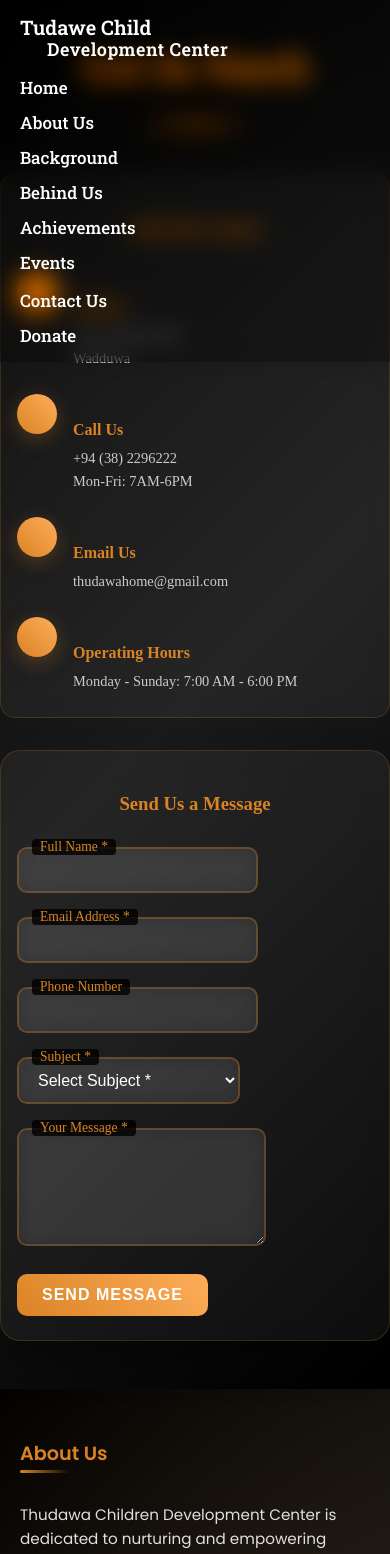
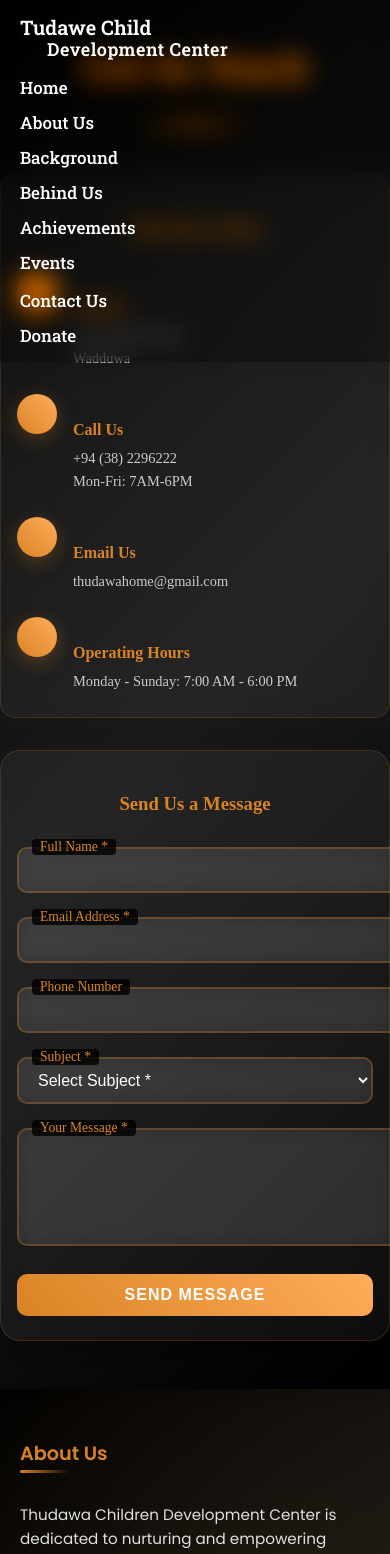
Before and after one commit to Dulan19/Thudawa_Website, a React (Create React App) app: page /Contactus in a window 390 px wide. Shown: the top 1554 px of the page. Built offline with nearby package versions, Linux system fonts and the light colour scheme.

Commit message:
Applying Css for Contact us

```diff
--- a/src/pages/Stylings/Contactus.css
+++ b/src/pages/Stylings/Contactus.css
@@ -36,6 +36,17 @@
   box-shadow: 0 2px 10px rgba(217, 131, 36, 0.5);
 }
 
+/* Cards Container - Ensure side by side layout */
+.row.align-items-stretch {
+  display: flex;
+  flex-wrap: wrap;
+}
+
+.row.align-items-stretch > [class*="col-"] {
+  display: flex;
+  flex-direction: column;
+}
+
 /* Contact Info Card and Form Container */
 .info-card,
 .form-container {
@@ -45,6 +56,8 @@
   border-radius: 15px;
   padding: 2rem;
   height: 100%;
+  display: flex;
+  flex-direction: column;
   transition: all 0.3s ease;
 }
 
@@ -61,6 +74,14 @@
   text-align: center;
   margin-bottom: 2rem;
   font-weight: 600;
+}
+
+/* Info Card Content */
+.info-content {
+  flex: 1;
+  display: flex;
+  flex-direction: column;
+  justify-content: space-evenly;
 }
 
 .info-item {
@@ -105,7 +126,12 @@
   font-size: 0.9rem;
 }
 
-/* Contact Form */
+/* Form Container */
+.form-container form {
+  flex: 1;
+  display: flex;
+  flex-direction: column;
+}
 
 /* Custom Form Elements */
 .form-group {
@@ -122,6 +148,7 @@
   font-size: 1rem !important;
   transition: all 0.3s ease !important;
   backdrop-filter: blur(10px);
+  width: 100%;
 }
 
 .custom-input:focus {
@@ -161,6 +188,7 @@
   overflow: hidden;
   text-transform: uppercase;
   letter-spacing: 1px;
+  margin-top: auto;
 }
 
 .custom-btn::before {
@@ -189,6 +217,13 @@
 }
 
 /* Responsive Design */
+@media (max-width: 991px) {
+  .info-card,
+  .form-container {
+    margin-bottom: 2rem;
+  }
+}
+
 @media (max-width: 768px) {
   .info-card,
   .form-container {
@@ -203,11 +238,16 @@
   .info-item {
     margin-bottom: 1.5rem;
   }
+
+  .row.align-items-stretch {
+    flex-direction: column;
+  }
 }
 
 @media (max-width: 576px) {
   .contact-us-page {
     padding: 1rem 0;
+    padding-top: 80px;
   }
 
   .info-card,
@@ -228,4 +268,8 @@
   .info-icon i {
     font-size: 1rem;
   }
+
+  .gradient-text {
+    font-size: 2rem;
+  }
 }
```
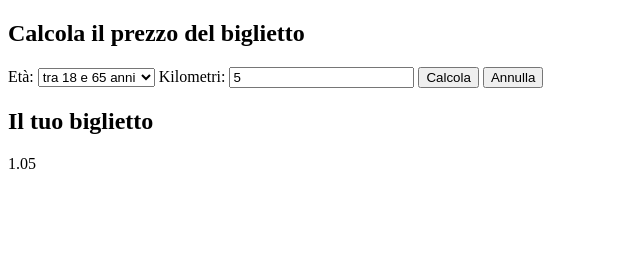
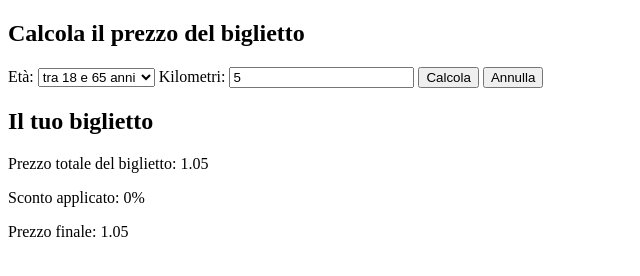
Before and after one commit to MattiaBologna/js-biglietto-treno-form, a plain HTML site: page index.html in a window 1280 px wide. Both pictures are taken after typing "5" into the empty fields and a click on the input "Calcola". Shown: the whole page, without its empty margins (0-640 px from the left). Drawn offline with Linux system fonts and the light colour scheme.

Commit message:
Add: discount percentage html display

```diff
--- a/index.html
+++ b/index.html
@@ -26,7 +26,9 @@
     </section>
 
     <h2>Il tuo biglietto</h2>
-    <p id="ticket_price"></p>
+    <p>Prezzo totale del biglietto: <span id="fullprice"></span></p>
+    <p>Sconto applicato: <span id="ticket_discount"></span></p>
+    <p>Prezzo finale: <span id="ticket_price"></span></p>
 
 
     <script src="./js/app.js"></script>
--- a/js/app.js
+++ b/js/app.js
@@ -48,4 +48,19 @@ submitElement.addEventListener('click', function() {
     const finalPriceDisplay = document.getElementById('ticket_price') //Element | null
     finalPriceDisplay.innerHTML = finalPrice
 
+    // Stampare il fullprice
+    const fullPriceDisplay = document.getElementById('fullprice'); //Element | null
+    fullPriceDisplay.innerHTML = price;
+
+    //Stampare lo sconto in percentuale
+    const discountPercentageDisplay = document.getElementById('ticket_discount'); // Element | null
+    if (inputAgeElement.value === 'minor') {
+        discountPercentageDisplay.innerHTML = '20%'
+    } else if (inputAgeElement.value === 'senior') {
+        discountPercentageDisplay.innerHTML = '40%'
+    } else {
+        discountPercentageDisplay.innerHTML = '0%'
+    }
+
+
 })
```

Task item: Sift through the material above and copy each line that holds "discountPercentageDisplay".

Answer space:
+    const discountPercentageDisplay = document.getElementById('ticket_discount'); // Element | null
+        discountPercentageDisplay.innerHTML = '20%'
+        discountPercentageDisplay.innerHTML = '40%'
+        discountPercentageDisplay.innerHTML = '0%'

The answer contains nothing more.